9. Antarctic hair grass Deschampsia antarctica

Picture 1: Close-up.

Pictures 2-4: Swards of grass at Penguin Island, South Shetland Islands.

Picture 5: A patch of grass on Cuverville Island (Antarctic Peninsula).

Picture 6: Shingle Cove, Coronation Island (South Orkneys).

These pictures all taken in 1998-9.

10. Terrestrial algae and fungi

Picture 1: The green alga Prasiola crispa is common on the ground in penguin rookeries.

Pictures 2-3: ‘Red snow’ composed of the green alga Chlamydomanas nivalis. Note that the green chlorophyll is masked by a red pigment. This alga grows directly on the snow, and becomes concentrated as the snow melts at the end of summer causing the snow to turn pink. Picture 3 shows a small ice-cap covering an island which has melted back to ice with a covering of snow algae.

Picture 4: Two snowballs, one made of red snow and one of green snow. Green snow is found near bird colonies where the bird droppings fertilise the snow - see picture 5.

Picture 5: Green snow beneath a bird cliff (picture taken in Spitsbergen).

Picture 6: A fungal fairy ring in a turf of the moss Chorisodontium aciphyllum on Signy Island (South Orkneys). Note the metre rule for scale.

Picture 7: A close-up of a fairy ring: the fungus is advancing right to left.

Picture 8: Close-ups of the moss Chorisodontium showing ‘pockmarks’ resulting from a fungal infection.

Picture 9: A fairy ring spreading through a carpet of the moss Drepanocladus uncinatus. Note mushrooms above the left end of the ruler.

For further information on fairy rings in Antarctic moss see the paper:

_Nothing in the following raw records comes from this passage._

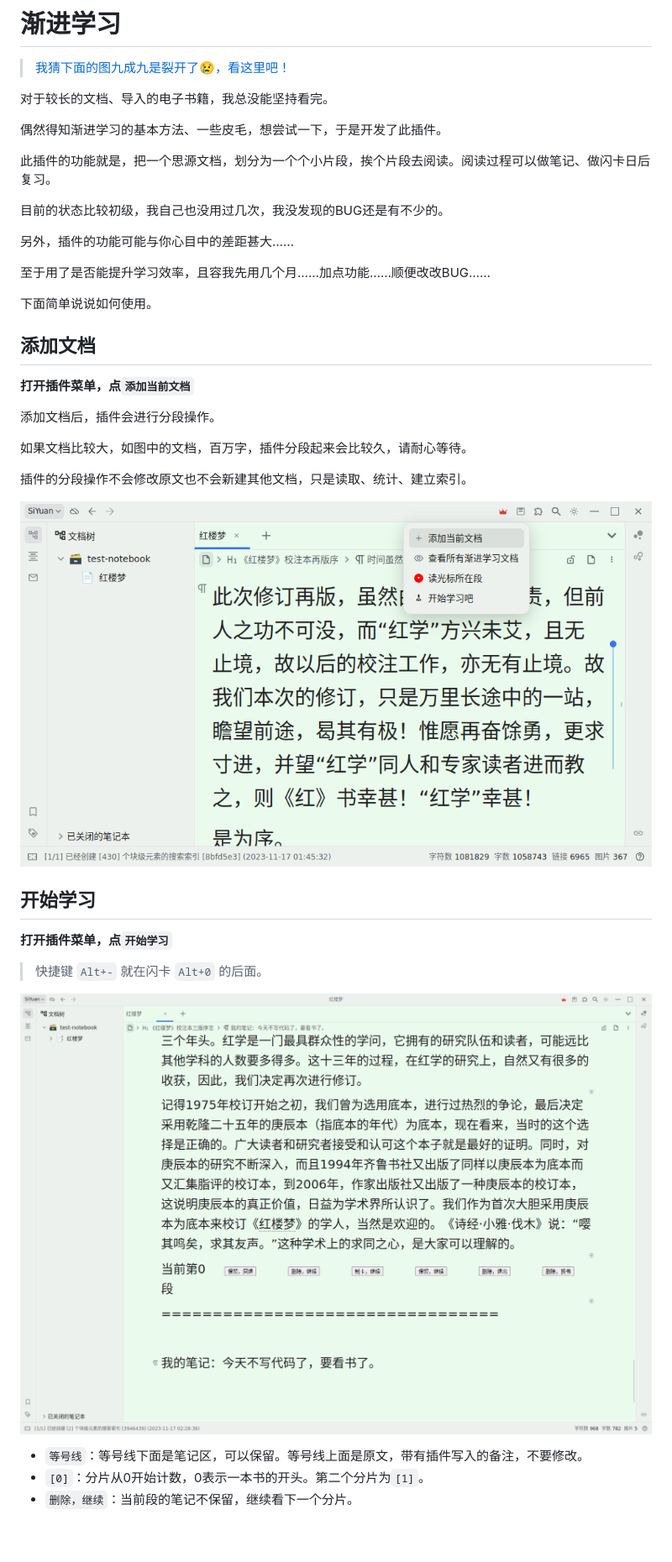
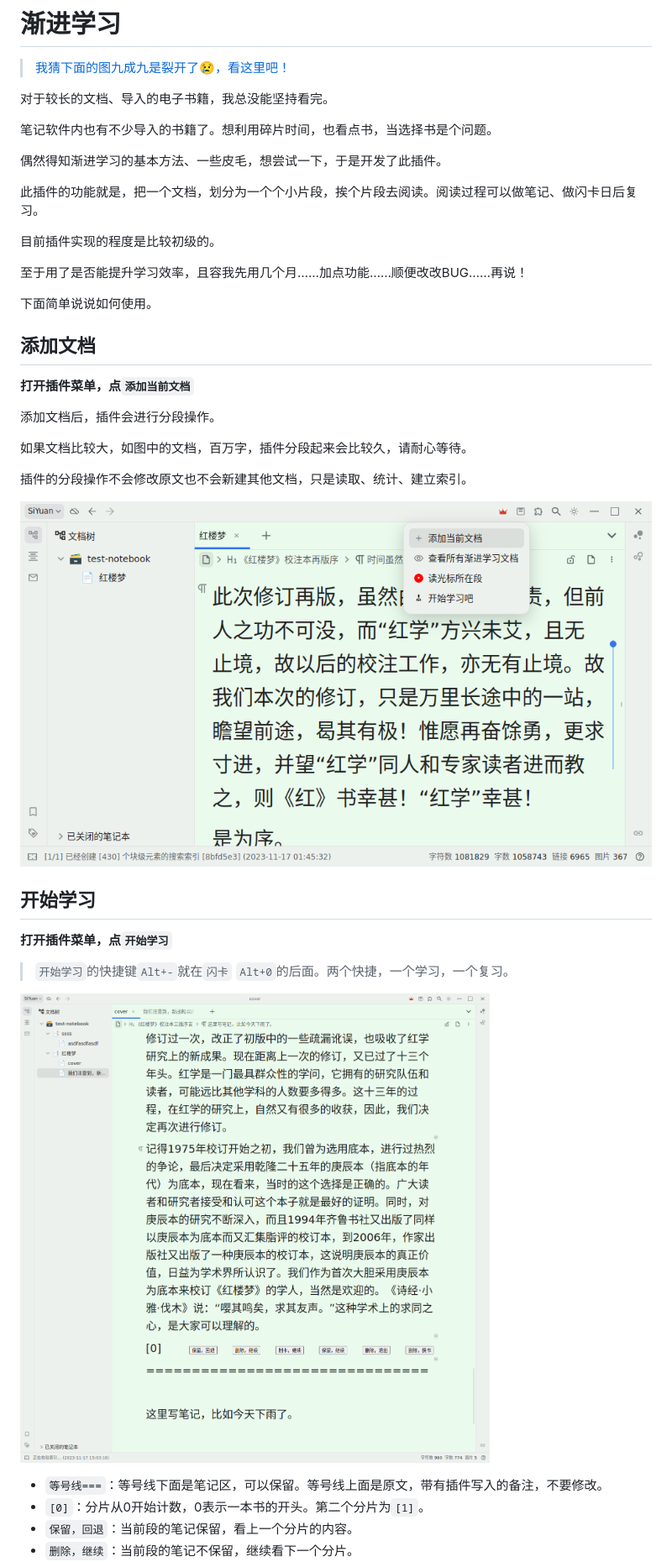
Before and after one commit to IAliceBobI/sy-progressive-plugin, a Markdown page: README_zh_CN.md, the part around one of its changes. Shown at 84% size. Rendered like a GitHub page; pictures changed too: assets/reading.png (deleted), assets/reading1.png (added); blank space fills up the shorter version.

```diff
--- a/README_zh_CN.md
+++ b/README_zh_CN.md
@@ -6,15 +6,15 @@
 
 对于较长的文档、导入的电子书籍，我总没能坚持看完。
 
+笔记软件内也有不少导入的书籍了。想利用碎片时间，也看点书，当选择书是个问题。
+
 偶然得知渐进学习的基本方法、一些皮毛，想尝试一下，于是开发了此插件。
 
-此插件的功能就是，把一个思源文档，划分为一个个小片段，挨个片段去阅读。阅读过程可以做笔记、做闪卡日后复习。
+此插件的功能就是，把一个文档，划分为一个个小片段，挨个片段去阅读。阅读过程可以做笔记、做闪卡日后复习。
 
-目前的状态比较初级，我自己也没用过几次，我没发现的BUG还是有不少的。
+目前插件实现的程度是比较初级的。
 
-另外，插件的功能可能与你心目中的差距甚大……
-
-至于用了是否能提升学习效率，且容我先用几个月……加点功能……顺便改改BUG……
+至于用了是否能提升学习效率，且容我先用几个月……加点功能……顺便改改BUG……再说！
 
 下面简单说说如何使用。
 
@@ -28,16 +28,17 @@
 
 插件的分段操作不会修改原文也不会新建其他文档，只是读取、统计、建立索引。
 
-![Alt text](assets/addDoc.png)
+![Alt text](assets/addDoc1.png)
 
 ## 开始学习
 
 **打开插件菜单，点`开始学习`**
 
-> 快捷键 `Alt+-` 就在闪卡 `Alt+0` 的后面。
+> `开始学习`的快捷键`Alt+-`就在`闪卡` `Alt+0`的后面。两个快捷，一个学习，一个复习。
 
-![Alt text](assets/reading.png)
+![Alt text](assets/reading1.png)
 
-* `等号线`：等号线下面是笔记区，可以保留。等号线上面是原文，带有插件写入的备注，不要修改。
+* `等号线===`：等号线下面是笔记区，可以保留。等号线上面是原文，带有插件写入的备注，不要修改。
 * `[0]`：分片从0开始计数，0表示一本书的开头。第二个分片为`[1]`。
+* `保留，回退`：当前段的笔记保留，看上一个分片的内容。
 * `删除，继续`：当前段的笔记不保留，继续看下一个分片。
```
Also changed, not shown: other parts of README_zh_CN.md (+6 -2 lines), README.md (+28 -20 lines), assets/addDoc1.png (renamed from assets/addDoc.png).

Fenton, J. 1983: Concentric fungal rings in Antarctic moss communities. Transactions of the British Mycological Society. Vol. 80.